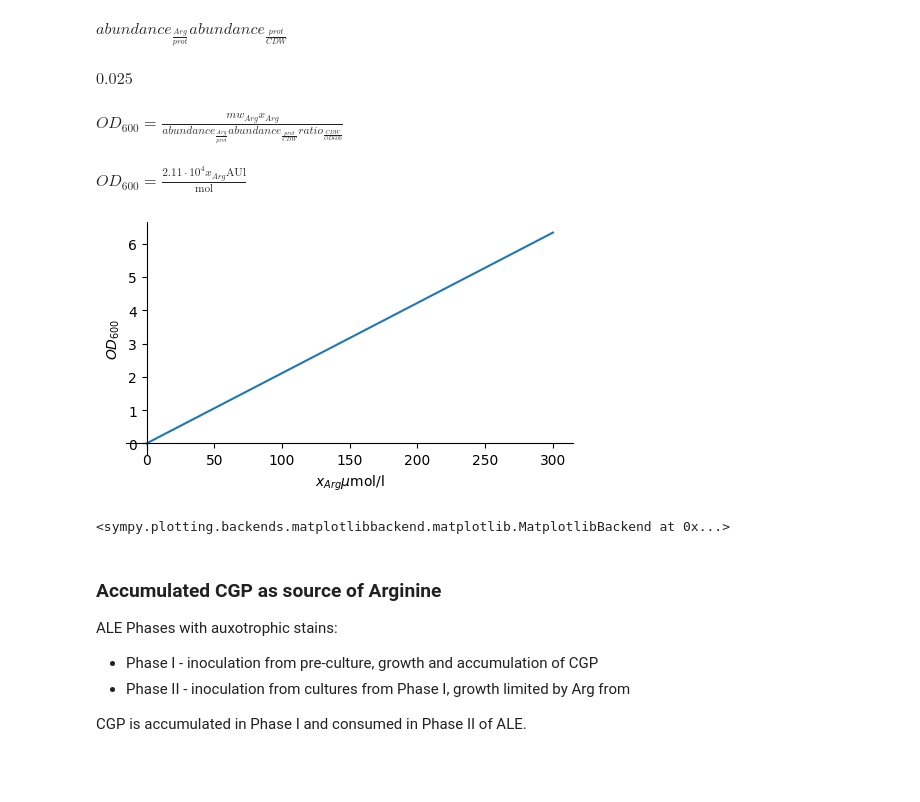
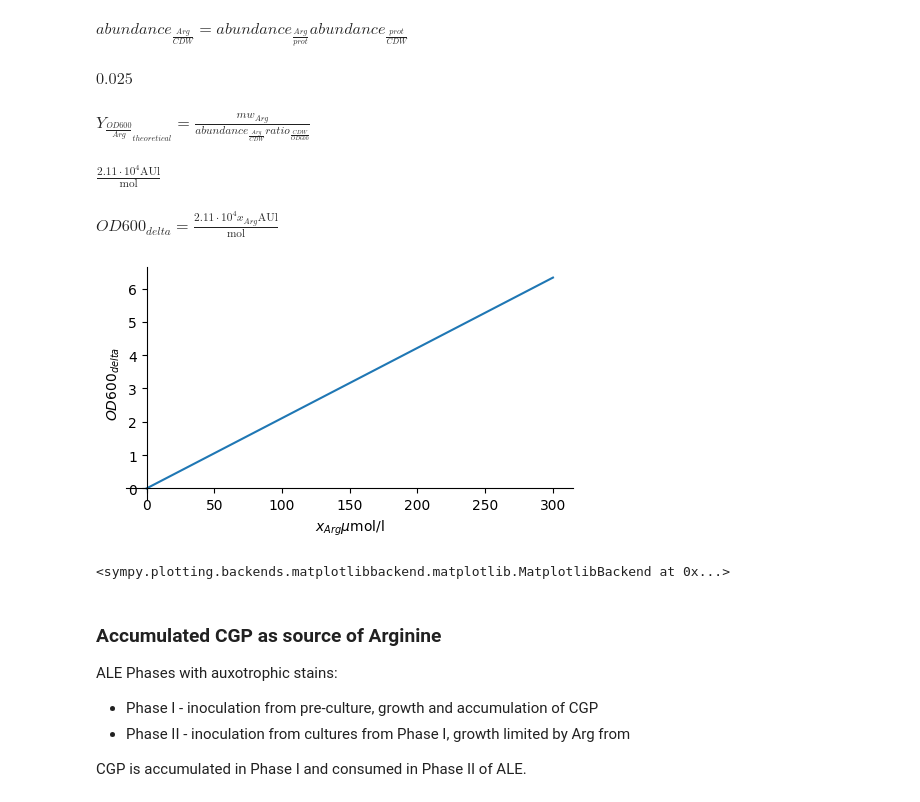
Before and after one commit to p7k/nu_tyo_lab_analysis, a Jupyter notebook: nb/exp/math_cgp_yields.ipynb, the cells around one changed output. Cells and saved outputs as stored; diff of their text form; code cells hidden in the pictures; blank space fills up the shorter version.

```diff
--- a/nb/exp/math_cgp_yields.ipynb
+++ b/nb/exp/math_cgp_yields.ipynb
@@ -61,18 +70,17 @@ Y_CDWp2_from_CDWp1 = Real(r'Y_{\frac{CDW_{phase2}}{CDW_{phase1}}}')
 # %%
 # FIXME - differs from Keith's assumptions
 
-const = {
+consts = {
     # molar weights
     mw_Arg: 174.2 * gram / mol,
     mw_Asp: 133.1 * gram / mol,
 
     # abundances
     ab_Arg_in_CGP: 0.60,  # FIXME accounting for one H2O loss 174.2 / (174.2 + 133.1 - 18)
-    # ab_CGP_in_CDW: 0.25,  # working assumption (previously considered conservative)
+    # ab_CGP_in_CDW: 0.10,  # working assumption (previously considered conservative)
     ab_Arg_in_prot: 0.05,  # 1/20 of all proteins (confirmed in cheminfo.ipynb)
     ab_prot_in_CDW: 0.50,  # 1/2 of cell dry weight presumed to be proteins
 
-    # conversions
-    ratio_CDW_per_OD600: .33 * (gram / liter) / au
-    # FIXME based on https://bionumbers.hms.harvard.edu/bionumber.aspx?id=109838&ver=2
+    # conversions FIXME based on https://bionumbers.hms.harvard.edu/bionumber.aspx?id=109838&ver=2
+    ab_CDW_per_OD600: .33 * (gram / liter) / au,
 }
@@ -83,29 +104,34 @@ This is a theoretical upper bound on cellular growth, as we expect the highest p
 # %%
-(ab_Arg_in_CDW := ab_prot_in_CDW * ab_Arg_in_prot)
+eq_abundance_arg_cdw = Eq(ab_Arg_in_CDW, ab_prot_in_CDW * ab_Arg_in_prot)
+consts[ab_Arg_in_CDW] = N3(eq_abundance_arg_cdw.rhs.subs(consts))
+
+display(eq_abundance_arg_cdw, consts[ab_Arg_in_CDW])
 # %% [output]
-$\displaystyle abundance_{\frac{Arg}{prot}} abundance_{\frac{prot}{CDW}}$
+$\displaystyle abundance_{\frac{Arg}{CDW}} = abundance_{\frac{Arg}{prot}} abundance_{\frac{prot}{CDW}}$
+$\displaystyle 0.025$
-# %%
-ab_Arg_in_CDW.subs(const)
-# %% [output]
-$\displaystyle 0.025$
 # %%
-(eq_OD_from_Arg := Eq(OD600, x_Arg / (ratio_CDW_per_OD600 * ab_Arg_in_CDW / mw_Arg)))
+eq_Y_OD_from_arg = Eq(Y_OD_from_Arg_theor, mw_Arg / (ab_CDW_per_OD600 * ab_Arg_in_CDW))
+consts[Y_OD_from_Arg_theor] = N3(eq_Y_OD_from_arg.rhs.subs(consts))
+
+display(eq_Y_OD_from_arg, consts[Y_OD_from_Arg_theor])
 # %% [output]
-$\displaystyle OD_{600} = \frac{mw_{Arg} x_{Arg}}{abundance_{\frac{Arg}{prot}} abundance_{\frac{prot}{CDW}} ratio_{\frac{CDW}{OD600}}}$
+$\displaystyle Y_{\frac{OD600}{Arg}_{theoretical}} = \frac{mw_{Arg}}{abundance_{\frac{Arg}{CDW}} ratio_{\frac{CDW}{OD600}}}$
+$\displaystyle \frac{2.11 \cdot 10^{4} \text{AU} \text{l}}{\text{mol}}$
-# %%
-N3(eq_OD_from_Arg.subs(const))
-# %% [output]
-$\displaystyle OD_{600} = \frac{2.11 \cdot 10^{4} x_{Arg} \text{AU} \text{l}}{\text{mol}}$
+# %%
+(eq_OD_delta_x_Arg__theor := eq_OD_delta.subs({x: x_Arg, Y_OD_from_x: consts[Y_OD_from_Arg_theor]}))
+# %% [output]
+$\displaystyle OD600_{delta} = \frac{2.11 \cdot 10^{4} x_{Arg} \text{AU} \text{l}}{\text{mol}}$
 # %%
+# plot of theoretical OD600 from x_Arg
 plot(
-    eq_OD_from_Arg.subs(const).rhs * (micro * mol / liter) / au,
+    eq_OD_delta_x_Arg__theor.rhs.subs(consts) * (micro * mol / liter) / au,
     (x_Arg, 0, 300),
     xlabel=x_Arg * micro * mol / liter,
-    ylabel=OD600,
+    ylabel=OD_delta,
     size=(5, 3),
 )
 # %% [output]
-[figure, old version]
+[figure, new version]
 <sympy.plotting.backends.matplotlibbackend.matplotlib.MatplotlibBackend at 0x...>
 # %% [markdown]
 ### Accumulated CGP as source of Arginine
```
Also changed, not shown: parts of 24 cells of this notebook, 6 other files.
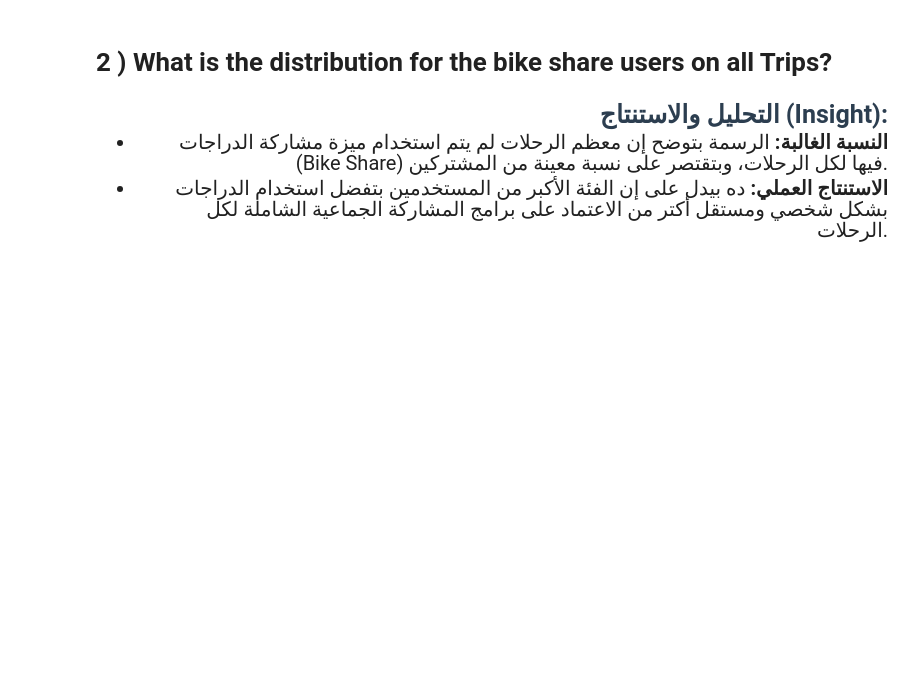
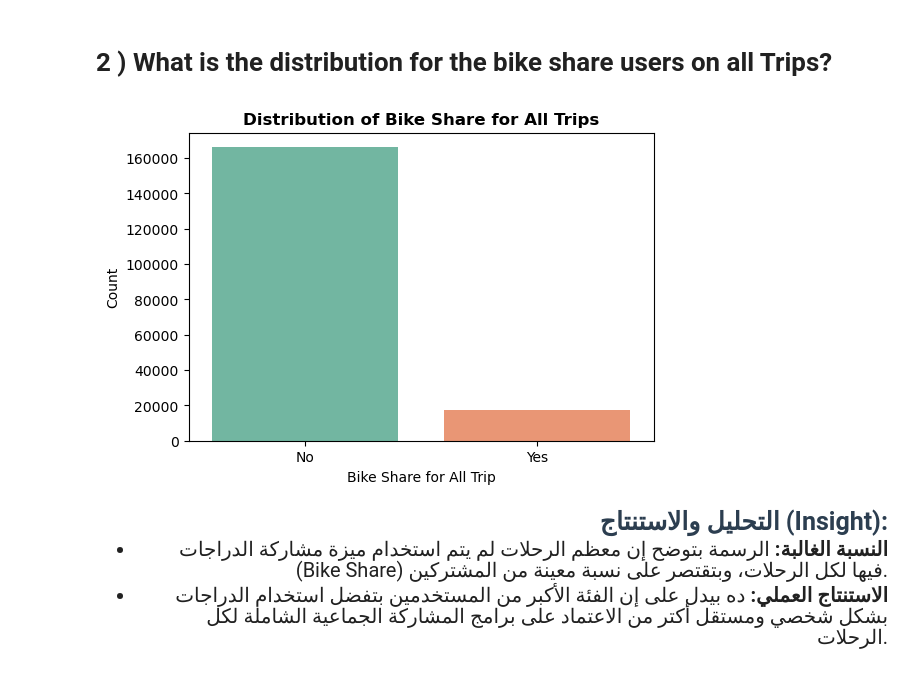
Before and after one commit to MuhamedHussien7/BNS_AIS2_S2_ML, a Jupyter notebook: src/DA/DA-Final Project/datasciece-Final-Project.ipynb, the cells around one changed output. Cells and saved outputs as stored; diff of their text form; code cells hidden in the pictures; blank space fills up the shorter version.

```diff
--- a/src/DA/DA-Final Project/datasciece-Final-Project.ipynb
+++ b/src/DA/DA-Final Project/datasciece-Final-Project.ipynb
@@ -482,6 +484,18 @@ plt.show()
 </div>
 # %% [markdown]
 # <a id="2"> 2 ) What is the distribution for the bike share users on all Trips?</a>
+# %%
+import matplotlib.pyplot as plt
+import seaborn as sns
+
+plt.figure(figsize=(6, 4), dpi=100)
+sns.countplot(data=df, x='bike_share_for_all_trip', hue='bike_share_for_all_trip', palette='Set2', legend=False)
+plt.title('Distribution of Bike Share for All Trips', fontsize=12, fontweight='bold')
+plt.xlabel('Bike Share for All Trip', fontsize=10)
+plt.ylabel('Count', fontsize=10)
+plt.show()
+# %% [output]
+[figure, added]
 # %% [markdown]
 <div dir="rtl" style="text-align: right; font-size: 20px; line-height: 1.8;">
   <b style="font-size: 25px; color: #2c3e50;">التحليل والاستنتاج (Insight):</b>
```
Also changed, not shown: parts of 3 cells of this notebook.
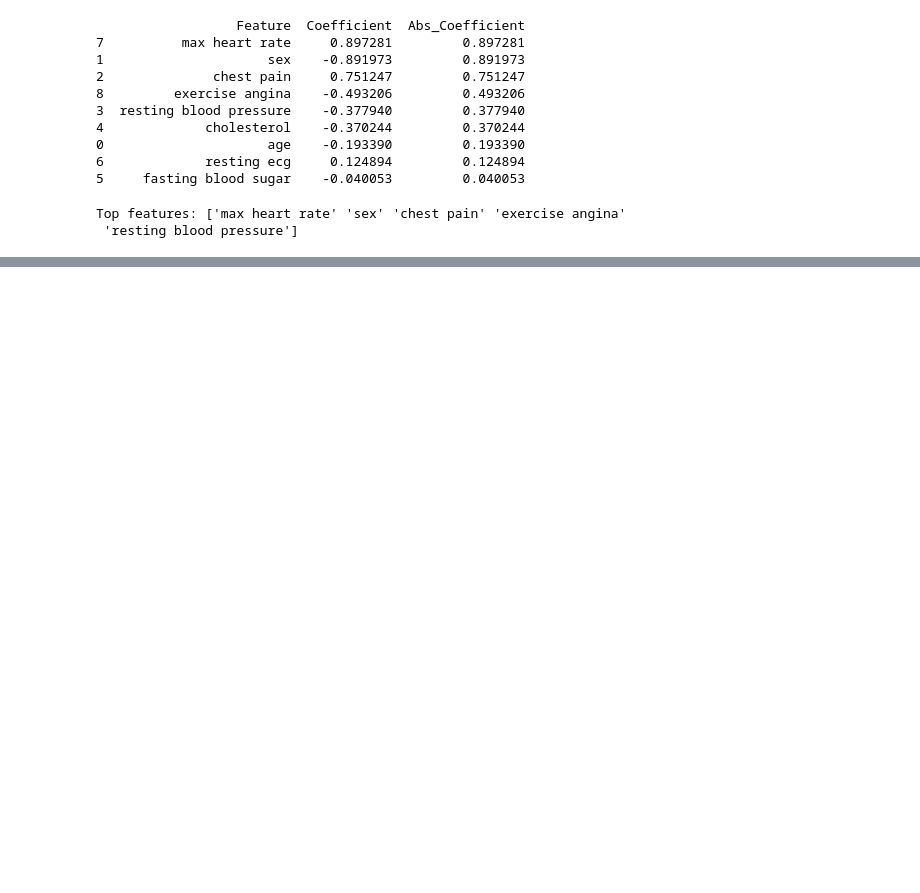
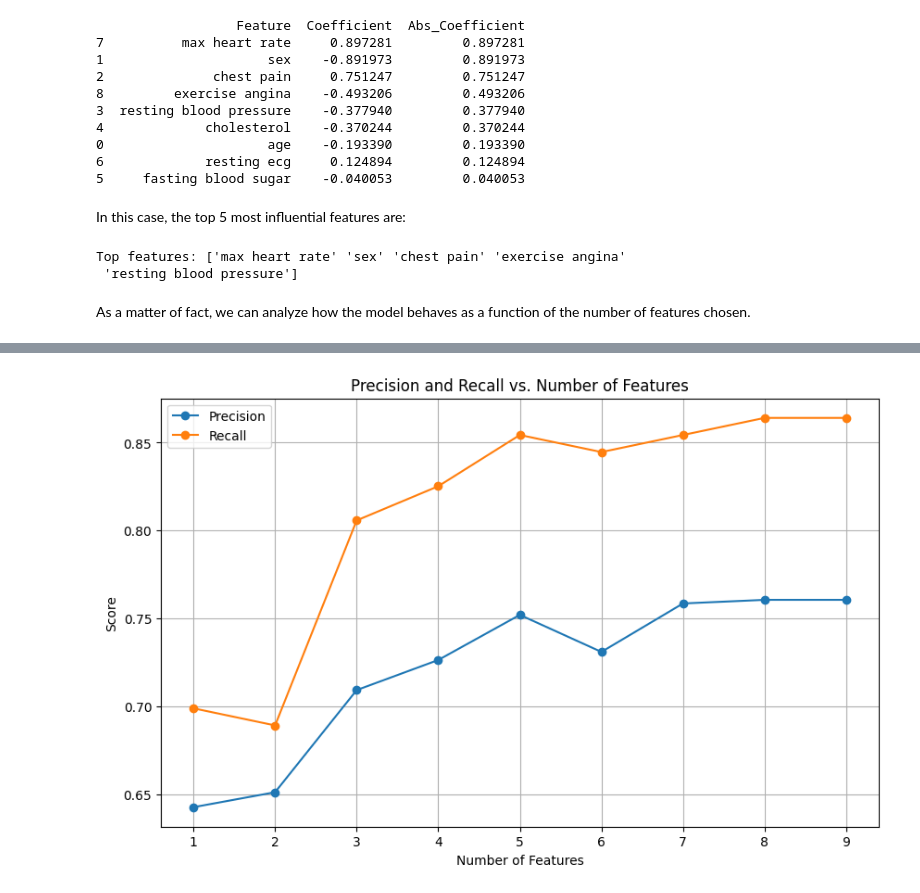
Before and after one commit to 14Smits/Heart-disease-risk-project, a Jupyter notebook: Regression blood - risk.ipynb, the cells around one changed output, grey strips where cells are left out. Drawn from its saved outputs; the diff is of its cells as text; code cells hidden in the pictures; blank space fills up the shorter version.

```diff
--- a/Regression blood - risk.ipynb
+++ b/Regression blood - risk.ipynb
@@ -142,6 +181,8 @@ print(coefficients_df.head(10))
 0                     age    -0.193390         0.193390
 6             resting ecg     0.124894         0.124894
 5     fasting blood sugar    -0.040053         0.040053
+# %% [markdown]
+In this case, the top 5 most influential features are:
 # %%
 TOP=5
 top_features = coefficients_df['Feature'].head(TOP).values
@@ -149,34 +190,62 @@ print("Top features:", top_features)
 # %% [output]
 Top features: ['max heart rate' 'sex' 'chest pain' 'exercise angina'
  'resting blood pressure']
+# %% [markdown]
+As a matter of fact, we can analyze how the model behaves as a function of the number of features chosen.
 # %%
-TOP = 5  # Set the number of top features you want to use
-top_features = coefficients_df['Feature'].head(TOP).values
-print("Top features:", top_features)
+coefficients = model.coef_[0]
+feature_names = X.columns
 
-# Subset the data to include only the top X features
-X_top = df[top_features]
-X_top_scaled = scaler.fit_transform(X_top)
+# Create a DataFrame to hold the coefficients
+coefficients_df = pd.DataFrame({
+    'Feature': feature_names,
+    'Coefficient': coefficients
+})
 
-# Train-test split with the top X features
-X_train_top, X_test_top, y_train, y_test = train_test_split(X_top_scaled, y, test_size=0.2, random_state=42)
+# Sort the coefficients by absolute value to see the most influential features
+coefficients_df['Abs_Coefficient'] = coefficients_df['Coefficient'].abs()
+coefficients_df = coefficients_df.sort_values(by='Abs_Coefficient', ascending=False)
+print(coefficients_df)
 
-# Train the new logistic regression model with top X features
-model_top = LogisticRegression(max_iter=1000)
-model_top.fit(X_train_top, y_train)
+# Iterate over the number of top features and store precision and recall
+precisions = []
+recalls = []
+num_features_list = range(1, len(feature_names) + 1)
 
-# Evaluate the new model
-y_pred_proba_top = model_top.predict_proba(X_test_top)
-threshold = 0.5
-y_pred_top = (y_pred_proba_top[:, 1] > threshold).astype(int)
+for num_features in num_features_list:
+    top_features = coefficients_df['Feature'].head(num_features).values
 
-logloss_top = log_loss(y_test, y_pred_proba_top)
-accuracy_top = accuracy_score(y_test, y_pred_top)
-confusion_mat_top = confusion_matrix(y_test, y_pred_top)
-classification_rep_top = classification_report(y_test, y_pred_top)
+    # Subset the data to include only the top N features
+    X_top = df[top_features]
+    X_top_scaled = scaler.fit_transform(X_top)
 
-print("Log Loss with top features:", logloss_top)
-print("Accuracy with top features:", accuracy_top)
-print("Confusion Matrix with top features:\n", confusion_mat_top)
-print("Classification Report with top features:\n", classification_rep_top)
+    # Train-test split with the top N features
+    X_train_top, X_test_top, y_train, y_test = train_test_split(X_top_scaled, y, test_size=0.2, random_state=42)
+
+    # Train the new logistic regression model with top N features
+    model_top = LogisticRegression(max_iter=1000)
+    model_top.fit(X_train_top, y_train)
+
+    # Predict and evaluate the model
+    y_pred_proba_top = model_top.predict_proba(X_test_top)
+    threshold = 0.5
+    y_pred_top = (y_pred_proba_top[:, 1] > threshold).astype(int)
+
+    # Calculate precision and recall
+    precision_top = precision_score(y_test, y_pred_top)
+    recall_top = recall_score(y_test, y_pred_top)
+
+    precisions.append(precision_top)
+    recalls.append(recall_top)
+
+# Plot precision and recall as a function of the number of features
+plt.figure(figsize=(10, 6))
+plt.plot(num_features_list, precisions, label='Precision', marker='o')
+plt.plot(num_features_list, recalls, label='Recall', marker='o')
+plt.title('Precision and Recall vs. Number of Features')
+plt.xlabel('Number of Features')
+plt.ylabel('Score')
+plt.legend()
+plt.grid(True)
+plt.show()
 # %% [output]
@@ -198,0 +262 @@ weighted avg       0.79      0.79      0.78       205
+[figure, added]
```
Also changed, not shown: parts of 23 cells of this notebook, 3 other files.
■ ■ ■ ■ ■ ■ ■
■ **ASSIGNMENT**:
Return each line from the entries above that includes "consts".

■ **OUTPUT OF THE TASK**:
+consts = {
+consts[ab_Arg_in_CDW] = N3(eq_abundance_arg_cdw.rhs.subs(consts))
+display(eq_abundance_arg_cdw, consts[ab_Arg_in_CDW])
+consts[Y_OD_from_Arg_theor] = N3(eq_Y_OD_from_arg.rhs.subs(consts))
+display(eq_Y_OD_from_arg, consts[Y_OD_from_Arg_theor])
+(eq_OD_delta_x_Arg__theor := eq_OD_delta.subs({x: x_Arg, Y_OD_from_x: consts[Y_OD_from_Arg_theor]}))
+    eq_OD_delta_x_Arg__theor.rhs.subs(consts) * (micro * mol / liter) / au,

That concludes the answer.